▸ **Task directions**: Every line in the listing below that holds the word "Also" should be returned.

▸ **Records for this task**:

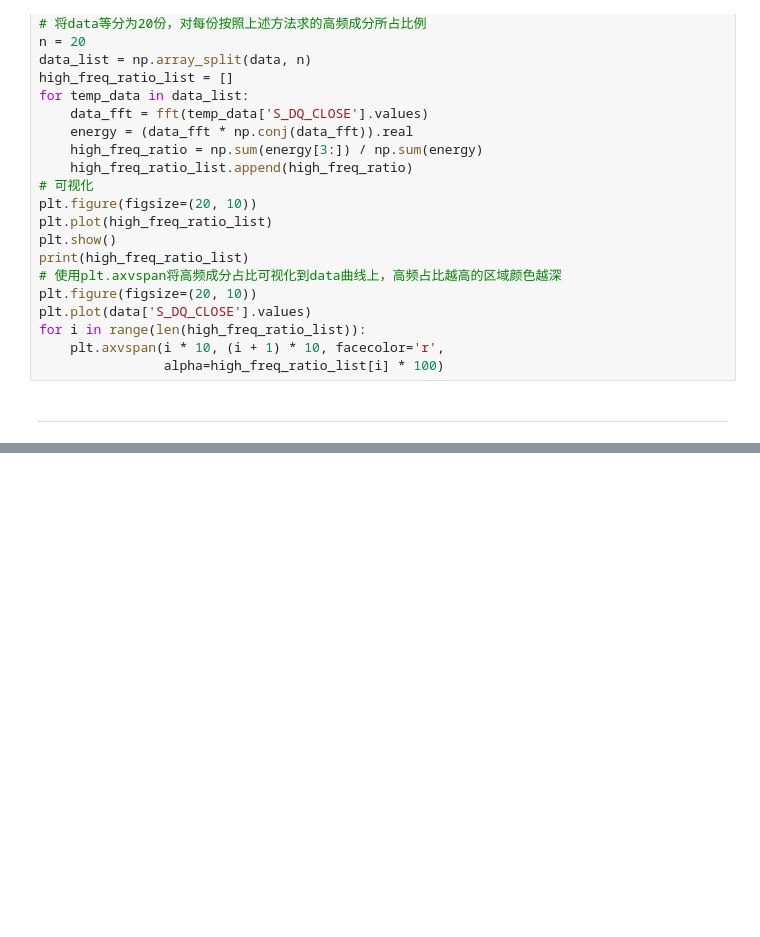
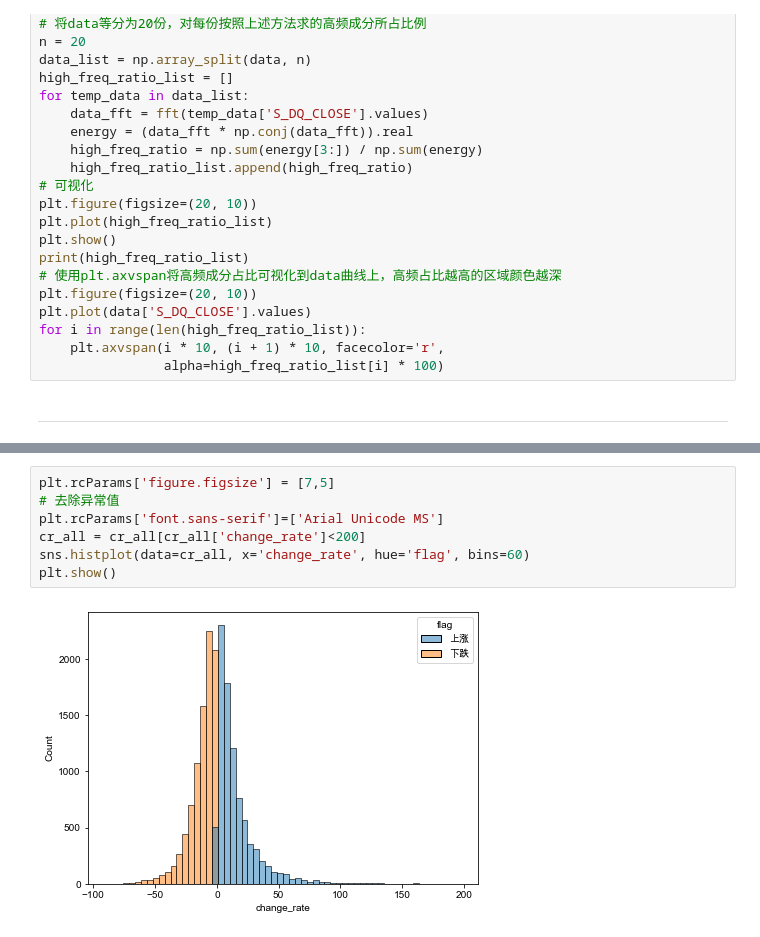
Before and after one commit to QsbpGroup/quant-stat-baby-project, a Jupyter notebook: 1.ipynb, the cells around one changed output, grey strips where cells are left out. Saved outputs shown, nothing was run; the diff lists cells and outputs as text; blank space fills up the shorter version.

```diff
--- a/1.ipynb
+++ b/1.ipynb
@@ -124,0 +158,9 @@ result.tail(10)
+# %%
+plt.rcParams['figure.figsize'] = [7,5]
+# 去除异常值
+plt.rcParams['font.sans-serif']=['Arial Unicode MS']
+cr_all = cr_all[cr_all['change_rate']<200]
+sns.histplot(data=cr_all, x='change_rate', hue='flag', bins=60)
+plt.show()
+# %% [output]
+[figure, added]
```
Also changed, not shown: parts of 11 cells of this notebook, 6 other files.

==

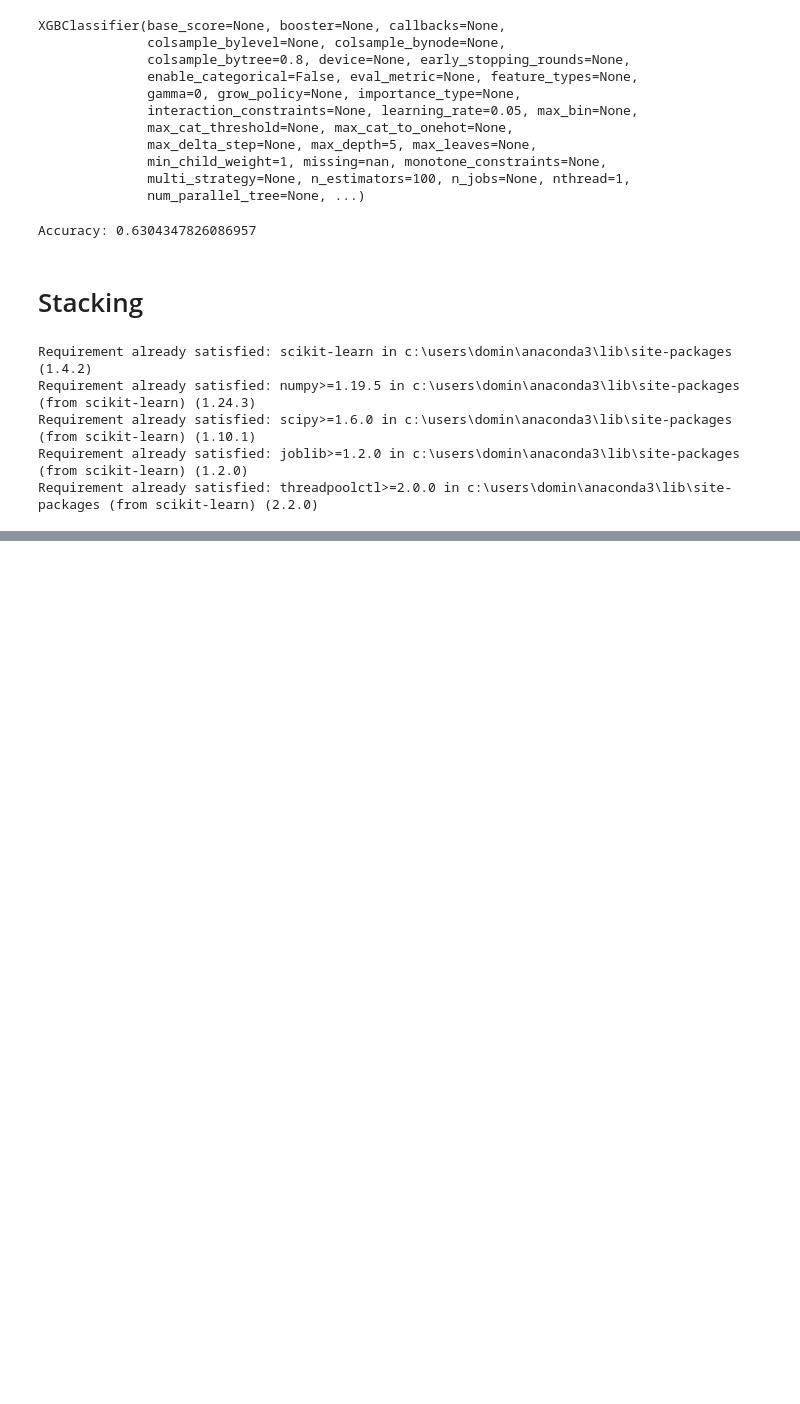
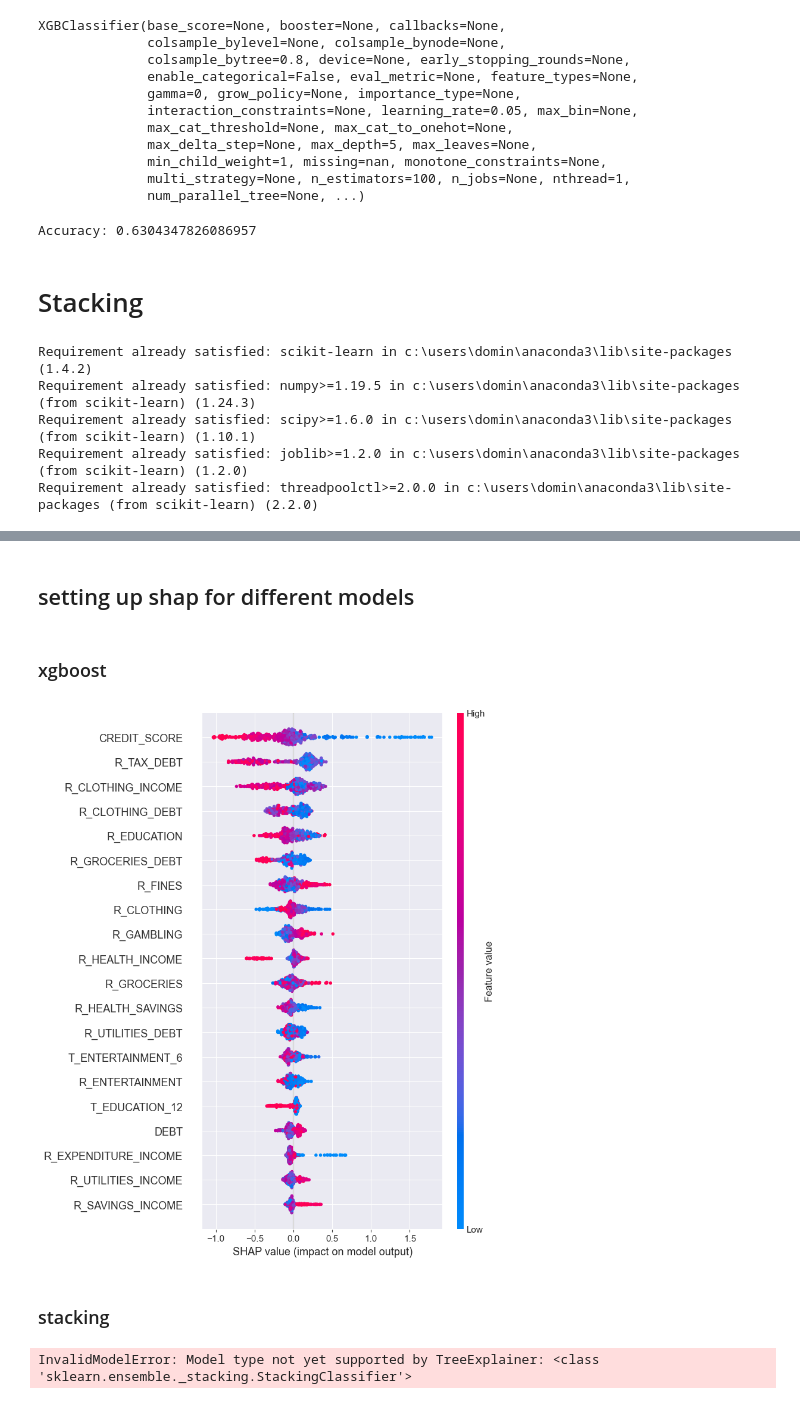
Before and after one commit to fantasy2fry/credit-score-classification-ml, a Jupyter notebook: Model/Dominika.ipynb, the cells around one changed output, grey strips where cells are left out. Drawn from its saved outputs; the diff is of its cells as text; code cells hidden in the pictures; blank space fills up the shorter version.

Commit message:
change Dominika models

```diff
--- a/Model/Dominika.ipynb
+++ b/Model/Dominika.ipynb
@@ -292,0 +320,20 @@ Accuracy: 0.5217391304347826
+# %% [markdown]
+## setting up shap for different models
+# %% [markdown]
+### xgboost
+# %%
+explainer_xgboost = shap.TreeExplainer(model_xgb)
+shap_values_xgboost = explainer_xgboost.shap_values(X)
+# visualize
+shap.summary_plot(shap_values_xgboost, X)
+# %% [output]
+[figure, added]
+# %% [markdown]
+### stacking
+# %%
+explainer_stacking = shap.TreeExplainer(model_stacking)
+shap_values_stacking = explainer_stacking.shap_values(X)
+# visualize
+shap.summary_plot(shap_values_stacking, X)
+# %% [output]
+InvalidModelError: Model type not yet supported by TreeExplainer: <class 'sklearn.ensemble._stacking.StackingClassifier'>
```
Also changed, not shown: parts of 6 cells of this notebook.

▸ **Response for this exercise**:
Also changed, not shown: parts of 11 cells of this notebook, 6 other files.
Also changed, not shown: parts of 6 cells of this notebook.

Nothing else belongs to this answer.